Optimizing Performance of Ordered Active Record Queries

Active Record enables Rails developers to model, store and query their application’s data, often without ever having to write a line of SQL.

While this is amazing for getting an app up and running quickly, once it’s up and running, you will undoubtedly experience performance issues and find yourself examining SQL queries. In this post I’ll share with you an example of a performance issue that can creep in when using the ActiveRecord::QueryMethods order function and how to fix it.

A Typical Rails Scenario

Lets take a blog app as an example and assume we have a Posts table and a Users table. The relationship between these tables is a User has many Posts. The Posts table is linked by the foreign key user_id to the Users table.

Posts

Posts table

Users

Users table

You’re bound to see an ActiveRecord statement that’s something like this:

Post.where(user_id: 7092).order(updated_at: :desc)

With Active Record we can easily write a query to retrieve all the posts for a user and order them by when they were last updated. Active Record will go and generate the following SQL query:

SELECT `posts`.* FROM `posts` WHERE `posts`.`user_id` = 7092  ORDER BY `posts`.`updated_at` DESC;

However Active Record won’t check this query’s performance for you and when you go live with your blog you’ll see a big difference ordering 1 post vs ordering 1000 posts.

Copy this generated SQL query into your preferred SQL editor and prepend the EXPLAIN keyword to the start of the query.

EXPLAIN Yo Self

EXPLAIN is a must know for any serious Rails developer, it helps you understand your queries and identify possible performance issues.

There are already many good blog posts on EXPLAIN and it’s usage, such as this one here. Below is the output of running EXPLAIN on our query.

Explain Query 1

As you can see this is a terrible query, it is using no indexes and doing a full table scan, luckily there’s only 4 rows!

So the first thing most people will do in this case is add a foreign key constraint for user_id on the Posts table. Lets do that first and re-run the explained query.

add_foreign_key :posts, :users # in a Rails migration
/* in a SQL statement */
ALTER TABLE posts ADD FOREIGN KEY (user_id) REFERENCES users (id);

Explain Query 2

Things are looking a lot better now with the addition of the foreign key constraint. If you look in the Extra column you’ll notice that there are two statements “Using index” (good) and “Using filesort” (bad).

What is Filesort then?
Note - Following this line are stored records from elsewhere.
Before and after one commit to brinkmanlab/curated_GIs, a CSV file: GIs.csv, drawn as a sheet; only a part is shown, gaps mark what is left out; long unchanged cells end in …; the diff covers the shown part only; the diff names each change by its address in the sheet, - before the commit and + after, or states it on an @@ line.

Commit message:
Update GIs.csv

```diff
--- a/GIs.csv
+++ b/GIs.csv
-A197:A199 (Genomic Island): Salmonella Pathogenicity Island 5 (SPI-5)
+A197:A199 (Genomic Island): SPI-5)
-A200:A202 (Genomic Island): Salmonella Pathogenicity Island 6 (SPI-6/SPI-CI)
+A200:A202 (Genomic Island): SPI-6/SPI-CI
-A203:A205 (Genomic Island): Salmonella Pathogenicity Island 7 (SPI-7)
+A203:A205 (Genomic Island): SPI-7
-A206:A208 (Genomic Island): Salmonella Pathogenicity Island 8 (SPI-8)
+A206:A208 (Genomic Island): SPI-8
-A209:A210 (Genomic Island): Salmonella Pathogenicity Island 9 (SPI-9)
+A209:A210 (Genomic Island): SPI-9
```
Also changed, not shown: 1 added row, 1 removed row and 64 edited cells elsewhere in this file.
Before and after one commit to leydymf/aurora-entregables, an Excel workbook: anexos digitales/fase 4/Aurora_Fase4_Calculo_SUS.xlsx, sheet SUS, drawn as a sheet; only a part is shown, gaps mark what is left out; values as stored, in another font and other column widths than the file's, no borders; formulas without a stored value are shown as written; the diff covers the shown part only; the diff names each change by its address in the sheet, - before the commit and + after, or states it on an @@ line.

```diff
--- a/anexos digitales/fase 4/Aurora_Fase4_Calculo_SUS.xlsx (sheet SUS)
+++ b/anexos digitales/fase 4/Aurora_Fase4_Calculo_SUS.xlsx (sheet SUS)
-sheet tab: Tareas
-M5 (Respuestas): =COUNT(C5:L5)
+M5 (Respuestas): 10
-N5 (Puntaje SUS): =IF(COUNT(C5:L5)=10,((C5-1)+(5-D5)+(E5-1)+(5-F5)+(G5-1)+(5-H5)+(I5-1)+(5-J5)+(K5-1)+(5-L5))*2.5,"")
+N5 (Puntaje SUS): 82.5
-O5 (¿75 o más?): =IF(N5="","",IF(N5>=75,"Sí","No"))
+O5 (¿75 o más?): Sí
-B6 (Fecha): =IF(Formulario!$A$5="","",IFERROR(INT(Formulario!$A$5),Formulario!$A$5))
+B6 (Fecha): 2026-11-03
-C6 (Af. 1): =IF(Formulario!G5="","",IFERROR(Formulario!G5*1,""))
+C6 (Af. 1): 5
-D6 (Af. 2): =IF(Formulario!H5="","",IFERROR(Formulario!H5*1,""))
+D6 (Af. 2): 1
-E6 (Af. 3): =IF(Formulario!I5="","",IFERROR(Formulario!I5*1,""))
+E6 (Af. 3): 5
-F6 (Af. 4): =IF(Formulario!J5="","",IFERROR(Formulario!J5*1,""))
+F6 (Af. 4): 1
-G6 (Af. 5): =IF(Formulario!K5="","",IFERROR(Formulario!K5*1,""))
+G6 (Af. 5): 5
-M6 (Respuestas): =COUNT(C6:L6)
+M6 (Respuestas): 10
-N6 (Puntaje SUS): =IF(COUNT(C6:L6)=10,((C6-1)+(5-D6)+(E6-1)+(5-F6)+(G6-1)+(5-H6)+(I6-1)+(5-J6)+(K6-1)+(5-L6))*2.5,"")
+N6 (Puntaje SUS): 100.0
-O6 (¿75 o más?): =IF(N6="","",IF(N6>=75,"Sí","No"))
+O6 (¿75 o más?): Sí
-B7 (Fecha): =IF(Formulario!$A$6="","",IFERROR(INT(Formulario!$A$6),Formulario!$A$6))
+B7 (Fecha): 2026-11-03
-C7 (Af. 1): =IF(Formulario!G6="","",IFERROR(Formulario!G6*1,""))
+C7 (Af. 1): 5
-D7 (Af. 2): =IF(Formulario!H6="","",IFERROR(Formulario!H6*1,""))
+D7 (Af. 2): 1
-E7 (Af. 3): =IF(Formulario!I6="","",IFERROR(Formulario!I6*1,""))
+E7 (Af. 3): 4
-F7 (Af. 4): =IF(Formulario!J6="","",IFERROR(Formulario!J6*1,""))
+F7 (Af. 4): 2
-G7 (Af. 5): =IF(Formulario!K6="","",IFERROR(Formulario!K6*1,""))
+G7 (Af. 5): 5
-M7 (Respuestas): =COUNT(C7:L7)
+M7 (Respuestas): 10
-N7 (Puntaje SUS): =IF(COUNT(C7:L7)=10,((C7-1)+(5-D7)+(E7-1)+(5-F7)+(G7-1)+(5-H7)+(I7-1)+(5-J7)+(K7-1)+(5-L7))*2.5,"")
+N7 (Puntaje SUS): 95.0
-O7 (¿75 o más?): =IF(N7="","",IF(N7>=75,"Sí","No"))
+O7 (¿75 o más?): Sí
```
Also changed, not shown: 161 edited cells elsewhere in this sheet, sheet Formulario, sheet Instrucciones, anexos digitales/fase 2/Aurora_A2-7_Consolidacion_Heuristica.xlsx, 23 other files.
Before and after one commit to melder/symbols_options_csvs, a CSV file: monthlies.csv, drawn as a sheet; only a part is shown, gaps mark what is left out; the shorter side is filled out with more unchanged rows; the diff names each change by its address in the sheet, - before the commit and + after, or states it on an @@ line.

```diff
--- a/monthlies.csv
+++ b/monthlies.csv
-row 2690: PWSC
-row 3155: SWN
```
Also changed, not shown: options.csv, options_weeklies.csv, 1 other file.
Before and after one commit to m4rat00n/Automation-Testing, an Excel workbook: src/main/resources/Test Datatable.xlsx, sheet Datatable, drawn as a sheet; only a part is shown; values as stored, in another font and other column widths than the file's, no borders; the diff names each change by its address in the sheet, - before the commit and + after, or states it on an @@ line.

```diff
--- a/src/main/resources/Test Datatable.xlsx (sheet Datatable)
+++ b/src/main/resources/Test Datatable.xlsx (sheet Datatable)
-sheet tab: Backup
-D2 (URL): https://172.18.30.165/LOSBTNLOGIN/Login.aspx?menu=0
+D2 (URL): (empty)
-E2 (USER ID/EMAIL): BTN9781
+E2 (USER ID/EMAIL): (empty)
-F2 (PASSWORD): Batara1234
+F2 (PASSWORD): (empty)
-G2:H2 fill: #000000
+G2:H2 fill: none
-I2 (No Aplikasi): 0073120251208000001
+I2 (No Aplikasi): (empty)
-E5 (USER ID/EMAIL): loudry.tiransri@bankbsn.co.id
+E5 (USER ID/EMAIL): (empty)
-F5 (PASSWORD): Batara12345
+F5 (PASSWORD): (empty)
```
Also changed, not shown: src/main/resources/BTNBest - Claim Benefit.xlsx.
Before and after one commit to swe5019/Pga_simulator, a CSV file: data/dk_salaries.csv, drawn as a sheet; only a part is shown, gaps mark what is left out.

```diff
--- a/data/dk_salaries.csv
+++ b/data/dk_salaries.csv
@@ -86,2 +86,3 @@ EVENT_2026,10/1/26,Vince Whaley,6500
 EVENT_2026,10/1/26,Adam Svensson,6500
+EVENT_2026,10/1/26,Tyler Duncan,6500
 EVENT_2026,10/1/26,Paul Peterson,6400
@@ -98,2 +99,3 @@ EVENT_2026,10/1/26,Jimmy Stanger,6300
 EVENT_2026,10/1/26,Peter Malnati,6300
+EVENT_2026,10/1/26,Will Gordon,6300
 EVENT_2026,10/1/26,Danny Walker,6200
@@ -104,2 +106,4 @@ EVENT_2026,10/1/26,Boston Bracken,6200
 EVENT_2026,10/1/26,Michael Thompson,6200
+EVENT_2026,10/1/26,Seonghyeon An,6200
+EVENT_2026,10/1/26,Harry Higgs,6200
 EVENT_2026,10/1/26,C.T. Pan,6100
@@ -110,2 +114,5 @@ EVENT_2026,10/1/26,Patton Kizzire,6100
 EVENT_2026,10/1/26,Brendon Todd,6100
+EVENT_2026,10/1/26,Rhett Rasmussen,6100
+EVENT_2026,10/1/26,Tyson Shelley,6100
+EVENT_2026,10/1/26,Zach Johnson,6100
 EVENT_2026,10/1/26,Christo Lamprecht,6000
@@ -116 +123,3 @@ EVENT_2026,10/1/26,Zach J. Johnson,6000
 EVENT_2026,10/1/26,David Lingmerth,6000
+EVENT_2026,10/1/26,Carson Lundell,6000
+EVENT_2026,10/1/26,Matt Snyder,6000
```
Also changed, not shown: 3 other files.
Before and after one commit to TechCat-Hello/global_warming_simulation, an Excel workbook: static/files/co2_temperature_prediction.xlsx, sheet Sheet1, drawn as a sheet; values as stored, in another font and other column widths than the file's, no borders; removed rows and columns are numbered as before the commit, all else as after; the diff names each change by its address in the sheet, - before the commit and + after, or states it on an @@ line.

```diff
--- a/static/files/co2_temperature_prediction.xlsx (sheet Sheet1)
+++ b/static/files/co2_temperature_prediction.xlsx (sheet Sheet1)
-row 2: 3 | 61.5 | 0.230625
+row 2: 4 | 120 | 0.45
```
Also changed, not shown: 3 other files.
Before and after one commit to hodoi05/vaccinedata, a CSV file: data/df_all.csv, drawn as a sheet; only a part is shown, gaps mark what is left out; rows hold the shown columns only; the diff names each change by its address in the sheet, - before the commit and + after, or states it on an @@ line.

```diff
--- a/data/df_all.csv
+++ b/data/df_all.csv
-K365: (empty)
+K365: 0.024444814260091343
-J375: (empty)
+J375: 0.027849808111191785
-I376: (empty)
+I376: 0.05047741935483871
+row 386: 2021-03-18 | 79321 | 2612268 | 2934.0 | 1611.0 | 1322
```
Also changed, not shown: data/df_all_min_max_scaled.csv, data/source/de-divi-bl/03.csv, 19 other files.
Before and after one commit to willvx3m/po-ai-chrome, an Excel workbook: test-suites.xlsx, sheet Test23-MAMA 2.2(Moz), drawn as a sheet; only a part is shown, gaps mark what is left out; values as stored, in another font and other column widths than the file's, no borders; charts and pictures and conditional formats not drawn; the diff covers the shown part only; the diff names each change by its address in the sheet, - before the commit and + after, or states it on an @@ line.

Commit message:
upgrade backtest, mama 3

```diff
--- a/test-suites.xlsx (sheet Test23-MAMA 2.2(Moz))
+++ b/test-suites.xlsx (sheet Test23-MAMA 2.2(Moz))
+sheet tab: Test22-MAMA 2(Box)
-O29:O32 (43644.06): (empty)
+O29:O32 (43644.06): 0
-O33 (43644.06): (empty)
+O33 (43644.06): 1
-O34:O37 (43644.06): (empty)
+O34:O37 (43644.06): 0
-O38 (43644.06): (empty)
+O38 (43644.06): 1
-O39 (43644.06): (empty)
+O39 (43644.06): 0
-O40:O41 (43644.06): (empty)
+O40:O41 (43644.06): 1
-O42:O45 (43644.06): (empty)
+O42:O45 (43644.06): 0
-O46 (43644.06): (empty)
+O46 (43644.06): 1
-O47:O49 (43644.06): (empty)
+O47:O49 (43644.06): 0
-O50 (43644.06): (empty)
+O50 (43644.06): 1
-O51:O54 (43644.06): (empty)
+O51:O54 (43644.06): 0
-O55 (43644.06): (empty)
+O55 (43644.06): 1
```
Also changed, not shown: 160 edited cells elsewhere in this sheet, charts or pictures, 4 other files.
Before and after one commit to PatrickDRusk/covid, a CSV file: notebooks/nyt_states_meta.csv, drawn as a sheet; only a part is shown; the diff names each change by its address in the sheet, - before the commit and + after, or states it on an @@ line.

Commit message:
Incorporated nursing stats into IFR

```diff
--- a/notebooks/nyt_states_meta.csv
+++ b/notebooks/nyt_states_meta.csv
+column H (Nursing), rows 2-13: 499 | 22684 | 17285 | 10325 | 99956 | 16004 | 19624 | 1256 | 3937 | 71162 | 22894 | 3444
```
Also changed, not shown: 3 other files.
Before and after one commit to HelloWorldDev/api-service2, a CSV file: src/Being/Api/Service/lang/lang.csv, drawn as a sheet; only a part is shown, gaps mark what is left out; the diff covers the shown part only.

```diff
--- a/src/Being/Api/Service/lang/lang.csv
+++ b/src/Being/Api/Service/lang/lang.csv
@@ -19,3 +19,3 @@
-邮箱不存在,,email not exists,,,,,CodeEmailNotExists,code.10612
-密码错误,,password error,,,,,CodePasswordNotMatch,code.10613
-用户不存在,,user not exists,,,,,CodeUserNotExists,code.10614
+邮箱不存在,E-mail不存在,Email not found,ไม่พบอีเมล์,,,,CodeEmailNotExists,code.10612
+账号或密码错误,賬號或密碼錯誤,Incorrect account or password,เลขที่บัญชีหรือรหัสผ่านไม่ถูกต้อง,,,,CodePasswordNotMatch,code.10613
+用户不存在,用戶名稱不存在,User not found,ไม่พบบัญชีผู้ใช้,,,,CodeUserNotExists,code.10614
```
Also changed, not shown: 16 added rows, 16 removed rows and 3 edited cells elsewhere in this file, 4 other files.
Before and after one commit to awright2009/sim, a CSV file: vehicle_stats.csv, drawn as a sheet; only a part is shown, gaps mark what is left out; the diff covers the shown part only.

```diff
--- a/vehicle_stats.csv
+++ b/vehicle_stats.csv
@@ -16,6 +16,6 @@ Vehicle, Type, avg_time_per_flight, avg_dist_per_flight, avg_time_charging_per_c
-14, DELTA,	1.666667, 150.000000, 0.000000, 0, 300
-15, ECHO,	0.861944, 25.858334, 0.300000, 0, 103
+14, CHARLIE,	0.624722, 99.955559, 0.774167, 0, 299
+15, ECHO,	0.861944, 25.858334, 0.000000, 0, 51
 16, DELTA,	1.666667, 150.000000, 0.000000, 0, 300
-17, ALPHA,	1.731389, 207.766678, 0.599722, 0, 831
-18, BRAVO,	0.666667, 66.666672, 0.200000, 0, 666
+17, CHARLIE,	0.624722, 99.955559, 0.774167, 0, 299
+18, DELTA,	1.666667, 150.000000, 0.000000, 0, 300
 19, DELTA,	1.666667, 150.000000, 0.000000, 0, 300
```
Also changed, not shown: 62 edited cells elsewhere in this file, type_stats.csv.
Using Filesort means you are performing a sort that can’t use an index. You might be thinking to yourself “I already added my foreign key so I do have an index”. While it’s true that you have an index, you haven’t created an index on the required columns for the sort.

This leads to:

How to fix it

Fortunately the hardest part of dealing with these types of performance issues is identifying them. To solve the Filesort issue we simply need to add an index to the appropriate columns. Going back to our Active Record generated SQL query, we can see that the columns we need to index are user_id and updated_at.

Lets add the index and EXPLAIN our query one last time.

add_index :posts, [:user_id, :updated_at] # in a Rails migration
/* in a SQL statement */
ALTER TABLE posts ADD INDEX user_id_updated_at (user_id, updated_at);

Explain Query 3

Finally we have a query using the new index user_id_updated_at and “Using Filesort” is a thing of the past.